The re-imposition of the ban is also very much in consonance with the Tenth Five-Year Plan goals, which include achieving universal access to iodised salt, generating district-wise data on iodised salt consumption, and reducing the prevalence of IDD to less than 10 per cent by 2010.
The costs of iodisation are very low - in fact, less than 1 per cent of the purchase price. According to the Indian Coalition for the Control of Iodine Deficiency Disorders, the cost of iodine per person a year is 10 paise. It is the cost of packaging, branding and advertising the finished product that results in the increased price of iodised salt. Loose iodised salt - 70 per cent of the total iodised salt produced in the country is sold loose - is equally effective.
The iodised salt production capacity in the country is supposed to be adequate, as a part of the salt is exported. The majority of salt production is done in the small-scale sector.
Welcoming the move to reinstate the ban on the sale of non-iodised salt, R. Sankar, vice-president, Indian Thyroid Association, told Frontline that making available iodised salt to the population was a socio-economic goal as well. Negating fears of iodine-induced hyperthyroidism, he said that the thyroid gland was equipped to handle any additional load of iodine. "Iodisation of salt ensures that the human body gets its daily requirement of iodine," he said. Regarding the apprehension over costs, he said that there was a confusion between refined and iodised salt. Nearly 70 per cent of the salt produced in the country was crystal salt and its iodisation was not an expensive procedure. He also welcomed the Minister's suggestion of making iodised salt available through the PDS. "The government should absorb the retailer's margin, which is very high in this trade.
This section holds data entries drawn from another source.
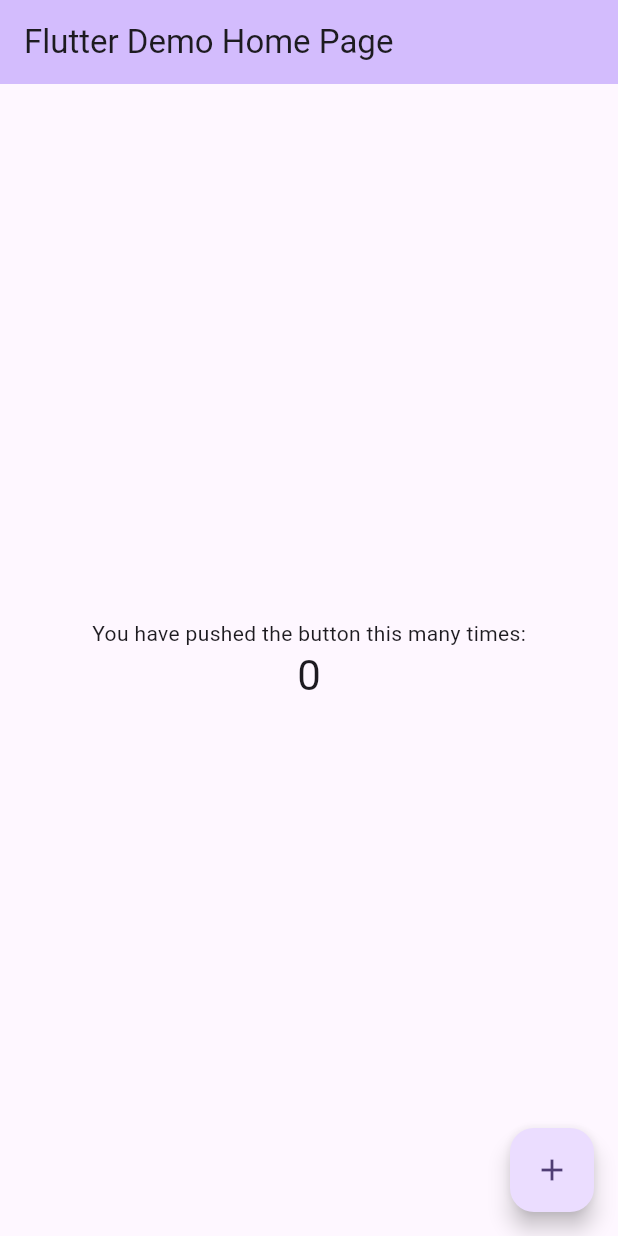
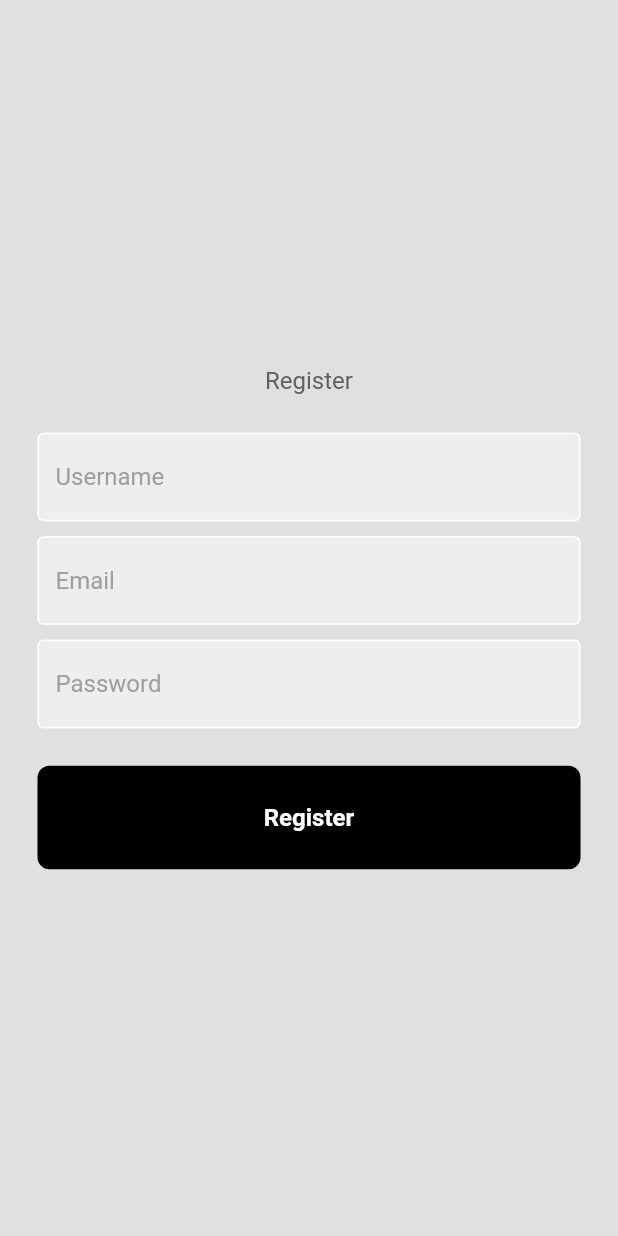
Before and after one commit to Kchanit/school-bus-management, a Flutter app: the screen it shows after launch, on a phone screen of 412 x 824 dp. Run offline on Flutter 3.47's test engine with Material 2 defaults, Android fonts, the phone set to English and light mode, and no system bars.

Commit message:
add api_service

```diff
--- /dev/null
+++ b/lib/api_service.dart
@@ -0,0 +1,50 @@
+import 'dart:convert';
+import 'package:http/http.dart' as http;
+
+class ApiService {
+  static const String baseUrl = 'http://192.168.2.44/api'; // Laravel API URL
+
+  Future<Map<String, dynamic>> fetchData(String endpoint) async {
+    final response = await http.get(Uri.parse('$baseUrl/$endpoint'));
+
+    if (response.statusCode == 200) {
+      return json.decode(response.body);
+    } else {
+      throw Exception('Failed to load data from the API');
+    }
+  }
+
+  // Future<Map<String, dynamic>> postData(String endpoint, Map<String, dynamic> data) async {
+  //   final response = await http.post(
+  //     Uri.parse('$baseUrl/$endpoint'),
+  //     headers: <String, String>{
+  //       'Content-Type': 'application/json; charset=UTF-8',
+  //     },
+  //     body: jsonEncode(data),
+  //   );
+
+  //   if (response.statusCode == 200) {
+  //     return json.decode(response.body);
+  //   } else {
+  //     throw Exception('Failed to post data to the API');
+  //   }
+  // }
+
+  Future<Map<String, dynamic>> postData(
+      Map<String, dynamic> data, String apiUrl) async {
+    final fullUrl = baseUrl + apiUrl;
+    final response = await http.post(Uri.parse(fullUrl),
+        body: jsonEncode(data), headers: _setHeaders());
+
+    if (response.statusCode == 200) {
+      return json.decode(response.body);
+    } else {
+      throw Exception('Failed to post data to the API');
+    }
+  }
+
+  Map<String, String> _setHeaders() => {
+        'Content-type': 'application/json',
+        'Accept': 'application/json',
+      };
+}
--- /dev/null
+++ b/lib/components/my_button.dart
@@ -0,0 +1,32 @@
+import 'package:flutter/material.dart';
+
+class MyButton extends StatelessWidget {
+  final Function()? onTap;
+
+  const MyButton({super.key, required this.onTap});
+
+  @override
+  Widget build(BuildContext context) {
+    return GestureDetector(
+      onTap: onTap,
+      child: Container(
+        padding: const EdgeInsets.all(25),
+        margin: const EdgeInsets.symmetric(horizontal: 25),
+        decoration: BoxDecoration(
+          color: Colors.black,
+          borderRadius: BorderRadius.circular(8),
+        ),
+        child: const Center(
+          child: Text(
+            "Register",
+            style: TextStyle(
+              color: Colors.white,
+              fontWeight: FontWeight.bold,
+              fontSize: 16,
+            ),
+          ),
+        ),
+      ),
+    );
+  }
+}
--- /dev/null
+++ b/lib/components/my_textfield.dart
@@ -0,0 +1,36 @@
+import 'package:flutter/material.dart';
+
+class MyTextField extends StatelessWidget {
+  final controller;
+  final String hintText;
+  final bool obscureText;
+
+  const MyTextField({
+    super.key,
+    required this.controller,
+    required this.hintText,
+    required this.obscureText,
+  });
+
+  @override
+  Widget build(BuildContext context) {
+    return Padding(
+      padding: const EdgeInsets.symmetric(horizontal: 25.0),
+      child: TextField(
+        controller: controller,
+        obscureText: obscureText,
+        decoration: InputDecoration(
+            enabledBorder: const OutlineInputBorder(
+              borderSide: BorderSide(color: Colors.white),
+            ),
+            focusedBorder: OutlineInputBorder(
+              borderSide: BorderSide(color: Colors.grey.shade400),
+            ),
+            fillColor: Colors.grey.shade200,
+            filled: true,
+            hintText: hintText,
+            hintStyle: TextStyle(color: Colors.grey[500])),
+      ),
+    );
+  }
+}
--- a/lib/main.dart
+++ b/lib/main.dart
@@ -1,4 +1,5 @@
 import 'package:flutter/material.dart';
+import 'package:school_bus/screens/register_screen.dart';
 
 void main() {
   runApp(const MyApp());
@@ -7,119 +8,12 @@ void main() {
 class MyApp extends StatelessWidget {
   const MyApp({super.key});
 
-  // This widget is the root of your application.
   @override
   Widget build(BuildContext context) {
     return MaterialApp(
-      title: 'Flutter Demo',
-      theme: ThemeData(
-        // This is the theme of your application.
-        //
-        // TRY THIS: Try running your application with "flutter run". You'll see
-        // the application has a blue toolbar. Then, without quitting the app,
-        // try changing the seedColor in the colorScheme below to Colors.green
-        // and then invoke "hot reload" (save your changes or press the "hot
-        // reload" button in a Flutter-supported IDE, or press "r" if you used
-        // the command line to start the app).
-        //
-        // Notice that the counter didn't reset back to zero; the application
-        // state is not lost during the reload. To reset the state, use hot
-        // restart instead.
-        //
-        // This works for code too, not just values: Most code changes can be
-        // tested with just a hot reload.
-        colorScheme: ColorScheme.fromSeed(seedColor: Colors.deepPurple),
-        useMaterial3: true,
-      ),
-      home: const MyHomePage(title: 'Flutter Demo Home Page'),
+      debugShowCheckedModeBanner: false,
+      title: 'School Butt',
+      home: RegisterScreen(),
     );
   }
 }
-
-class MyHomePage extends StatefulWidget {
-  const MyHomePage({super.key, required this.title});
-
-  // This widget is the home page of your application. It is stateful, meaning
-  // that it has a State object (defined below) that contains fields that affect
-  // how it looks.
-
-  // This class is the configuration for the state. It holds the values (in this
-  // case the title) provided by the parent (in this case the App widget) and
-  // used by the build method of the State. Fields in a Widget subclass are
-  // always marked "final".
-
-  final String title;
-
-  @override
-  State<MyHomePage> createState() => _MyHomePageState();
-}
-
-class _MyHomePageState extends State<MyHomePage> {
-  int _counter = 0;
-
-  void _incrementCounter() {
-    setState(() {
-      // This call to setState tells the Flutter framework that something has
-      // changed in this State, which causes it to rerun the build method below
-      // so that the display can reflect the updated values. If we changed
-      // _counter without calling setState(), then the build method would not be
-      // called again, and so nothing would appear to happen.
-      _counter++;
-    });
-  }
-
-  @override
-  Widget build(BuildContext context) {
-    // This method is rerun every time setState is called, for instance as done
-    // by the _incrementCounter method above.
-    //
-    // The Flutter framework has been optimized to make rerunning build methods
-    // fast, so that you can just rebuild anything that needs updating rather
-    // than having to individually change instances of widgets.
-    return Scaffold(
-      appBar: AppBar(
-        // TRY THIS: Try changing the color here to a specific color (to
-        // Colors.amber, perhaps?) and trigger a hot reload to see the AppBar
-        // change color while the other colors stay the same.
-        backgroundColor: Theme.of(context).colorScheme.inversePrimary,
-        // Here we take the value from the MyHomePage object that was created by
-        // the App.build method, and use it to set our appbar title.
-        title: Text(widget.title),
-      ),
-      body: Center(
-        // Center is a layout widget. It takes a single child and positions it
-        // in the middle of the parent.
-        child: Column(
-          // Column is also a layout widget. It takes a list of children and
-          // arranges them vertically. By default, it sizes itself to fit its
-          // children horizontally, and tries to be as tall as its parent.
-          //
-          // Column has various properties to control how it sizes itself and
-          // how it positions its children. Here we use mainAxisAlignment to
-          // center the children vertically; the main axis here is the vertical
-          // axis because Columns are vertical (the cross axis would be
-          // horizontal).
-          //
-          // TRY THIS: Invoke "debug painting" (choose the "Toggle Debug Paint"
-          // action in the IDE, or press "p" in the console), to see the
-          // wireframe for each widget.
-          mainAxisAlignment: MainAxisAlignment.center,
-          children: <Widget>[
-            const Text(
-              'You have pushed the button this many times:',
-            ),
-            Text(
-              '$_counter',
-              style: Theme.of(context).textTheme.headlineMedium,
-            ),
-          ],
-        ),
-      ),
-      floatingActionButton: FloatingActionButton(
-        onPressed: _incrementCounter,
-        tooltip: 'Increment',
-        child: const Icon(Icons.add),
-      ), // This trailing comma makes auto-formatting nicer for build methods.
-    );
-  }
-}
--- /dev/null
+++ b/lib/models/user_model.dart
@@ -0,0 +1,15 @@
+class User {
+  final String name;
+  final String email;
+  final String password;
+
+  User({required this.name, required this.email, required this.password});
+
+  Map<String, dynamic> toJson() {
+    return {
+      'name': name,
+      'email': email,
+      'password': password,
+    };
+  }
+}
--- /dev/null
+++ b/lib/screens/register_screen.dart
@@ -0,0 +1,91 @@
+import 'package:flutter/material.dart';
+import 'package:http/http.dart' as http;
+import 'package:school_bus/api_service.dart';
+import 'package:school_bus/components/my_button.dart';
+import 'package:school_bus/components/my_textfield.dart';
+import 'package:school_bus/models/user_model.dart';
+
+class RegisterScreen extends StatelessWidget {
+  RegisterScreen({super.key});
+
+  final nameController = TextEditingController();
+  final emailController = TextEditingController();
+  final passwordController = TextEditingController();
+
+  _register() async {
+    try {
+      final user = User(
+        name: nameController.text,
+        email: emailController.text,
+        password: passwordController.text,
+      );
+
+      var res = await ApiService().postData(user.toJson(), '/register');
+      if (res['success']) {
+        print('Registration successful');
+      }
+    } catch (e) {
+      print('Error during registration: $e');
+    }
+  }
+
+  @override
+  Widget build(BuildContext context) {
+    return Scaffold(
+      backgroundColor: Colors.grey[300],
+      body: SafeArea(
+        child: Center(
+          child: Column(
+            mainAxisAlignment: MainAxisAlignment.center,
+            children: [
+              const SizedBox(height: 50),
+              Text(
+                'Register',
+                style: TextStyle(
+                  color: Colors.grey[700],
+                  fontSize: 16,
+                ),
+              ),
+              const SizedBox(height: 25),
+
+              // username textfield
+              MyTextField(
+                controller: nameController,
+                hintText: 'Username',
+                obscureText: false,
+              ),
+
+              const SizedBox(height: 10),
+
+              // email textfield
+              MyTextField(
+                controller: emailController,
+                hintText: 'Email',
+                obscureText: false,
+              ),
+
+              const SizedBox(height: 10),
+
+              // password textfield
+              MyTextField(
+                controller: passwordController,
+                hintText: 'Password',
+                obscureText: true,
+              ),
+
+              const SizedBox(height: 25),
+
+              // sign in button
+              MyButton(
+                // onTap: registerUser,
+                onTap: _register,
+              ),
+
+              const SizedBox(height: 50),
+            ],
+          ),
+        ),
+      ),
+    );
+  }
+}
--- a/pubspec.yaml
+++ b/pubspec.yaml
@@ -35,6 +35,7 @@ dependencies:
   # The following adds the Cupertino Icons font to your application.
   # Use with the CupertinoIcons class for iOS style icons.
   cupertino_icons: ^1.0.2
+  http: ^1.1.0
 
 dev_dependencies:
   flutter_test:
```
Also changed, not shown: lib/screens/login_screen.dart (added), pubspec.lock.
It should also ensure that people get what they pay for," Sankar said.
The move to reinstate the ban should be followed by steps to ensure that iodised salt is made available to people at affordable rates, for the staple diet of most poor people in the country comprises chappatis, green chillies and salt.